and then i realized she was talking about real life.
eating lunch in real life.
right now. as we were talking.
the other day as i was trying to demonstrate something on another laptop, i grabbed Michael's cellphone and started rubbing it on the desk whilst staring at the screen, thinking it was a mouse.
i've obviously very ill.
moving on, of course... i found out later on today about Gerald Wallace Goode, an elderly gentleman who has been submitting cut up polaroids and strange tidbits of writing to Brick for 20 years. just these strange little prose pieces with sentences like "a paramount rule for us writers is to avoid being a hack and i might have broken that rule by allowing myself to get carried away by a bunch of stones stacked together as they are in that remote section of land". In issue 73 the fair editors gave this gentleman a colour insert with a collection of his strange obscure blurry polaroids of barber shopfronts and distant buildings. the polaroids look like fragments of glass that have been finely polished and washed up by the ocean, with strange remnants of other worlds inside them.

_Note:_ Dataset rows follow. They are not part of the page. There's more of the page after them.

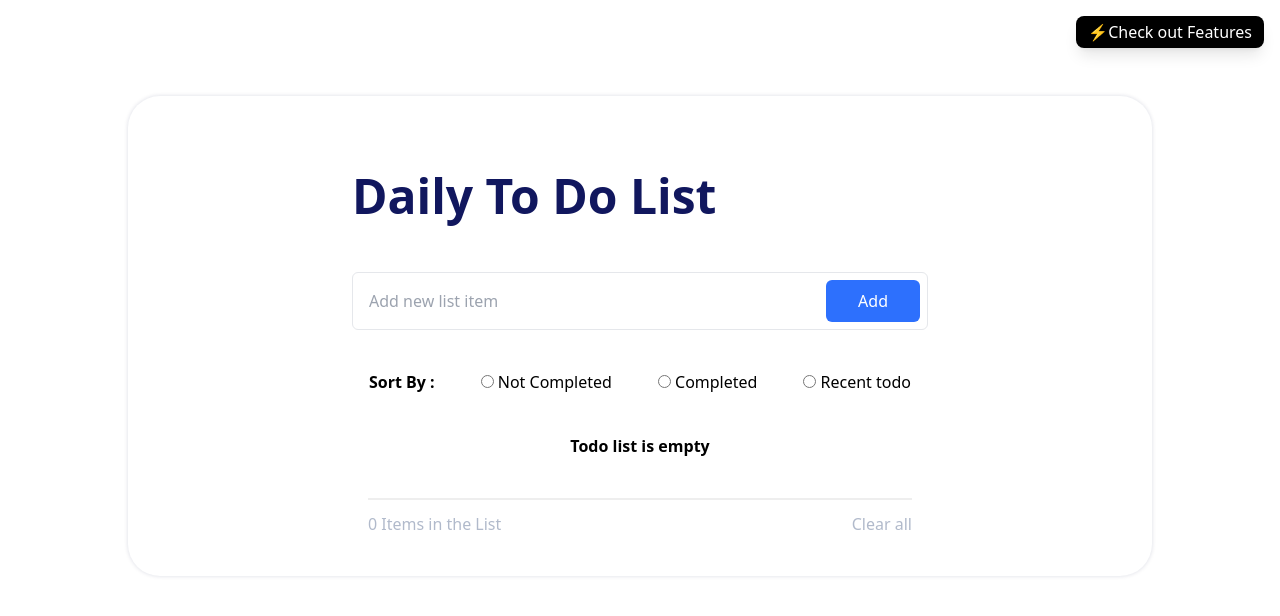
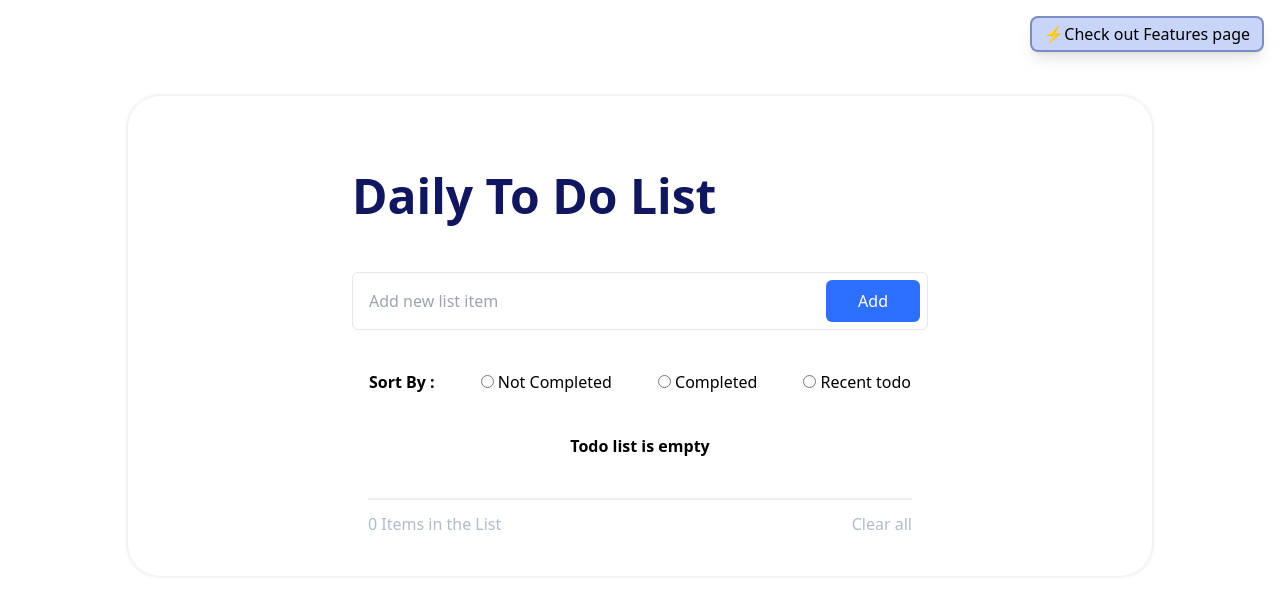
Before and after one commit to manish-107/eg-intern-task, a Next.js app: page / in a window 1280 px wide. Shown: the top 616 px of the page. Built offline with nearby package versions, Linux system fonts and the light colour scheme.

Commit message:
add color style

```diff
--- a/app/components/StickyGuide.tsx
+++ b/app/components/StickyGuide.tsx
@@ -2,9 +2,9 @@ import Link from "next/link";
 
 export default function StickyGuide() {
   return (
-    <div className="fixed top-4 right-4 bg-black text-white px-3 py-1 rounded-lg shadow-lg flex items-center space-x-2">
-      <Link href="/guide" className="text-white">
-        ⚡Check out Features
+    <div className="fixed top-4 right-4 border-2 border-[#13307b6d] bg-[#7e9eee6d] text-[#1a326e] px-3 py-1 rounded-lg shadow-lg flex items-center space-x-2">
+      <Link href="/guide" className="text-black">
+        ⚡Check out Features page
       </Link>
       {/* <button
         className="text-white bg-gray-700 rounded-full w-4 h-4 flex items-center justify-center focus:outline-none hover:bg-gray-600"
```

as we opened up Mister Goode's submissions file to rifle through it for a moment Rebecca suddenly exclaimed. "he's gotten a computer! oh my god! have you seen this? he's gotten a computer! his last submission is from a computer!" it seems for the past 19 years his submissions have been from an old manual typewriter, and somehow this very old man has made the leap.
it's at this juncture that i feel the need to quote Brick quoting Rainer Maria Rilke (dear Dear Blessed (thumpa thumpa) Rilke):
"Works of art are of an infinite loneliness and with nothing to be so little appreciated as with criticism. Only love can grasp and hold and fairly judge them".